\(\displaystyle 2018 = 20 * 10^2 + 18 \implies 2018^{2018} = \sum_{j=0}^{2018} \dbinom{2018}{j} * (20 * 10^2)^{(2018-j)} * 18^j \implies\)

\(\displaystyle \dfrac{2018^{2018}}{20} = \left ( \sum_{j=0}^{2017} \dbinom{2018}{j} * 10^{2(2018-j)} * 18^j \right ) + \dfrac{18^{2018}}{20}.\)

But that sum is an integer and thus has no relevance to a remainder. And

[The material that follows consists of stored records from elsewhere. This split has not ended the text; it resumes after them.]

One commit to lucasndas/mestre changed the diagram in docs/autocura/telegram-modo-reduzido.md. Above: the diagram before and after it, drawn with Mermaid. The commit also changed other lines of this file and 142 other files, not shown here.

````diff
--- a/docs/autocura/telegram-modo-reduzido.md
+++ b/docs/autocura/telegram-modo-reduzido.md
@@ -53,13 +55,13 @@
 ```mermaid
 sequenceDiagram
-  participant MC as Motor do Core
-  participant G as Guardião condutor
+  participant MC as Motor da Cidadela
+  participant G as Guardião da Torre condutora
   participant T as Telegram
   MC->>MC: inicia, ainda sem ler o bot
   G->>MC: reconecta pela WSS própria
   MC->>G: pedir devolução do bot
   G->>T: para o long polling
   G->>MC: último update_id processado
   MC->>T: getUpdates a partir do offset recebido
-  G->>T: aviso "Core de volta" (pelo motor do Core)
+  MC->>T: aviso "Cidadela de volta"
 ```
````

\(\displaystyle 18 = (10 + 8) \implies 18^{2018} = (10 + 8)^{2018} = WHAT?\)
 

JeffM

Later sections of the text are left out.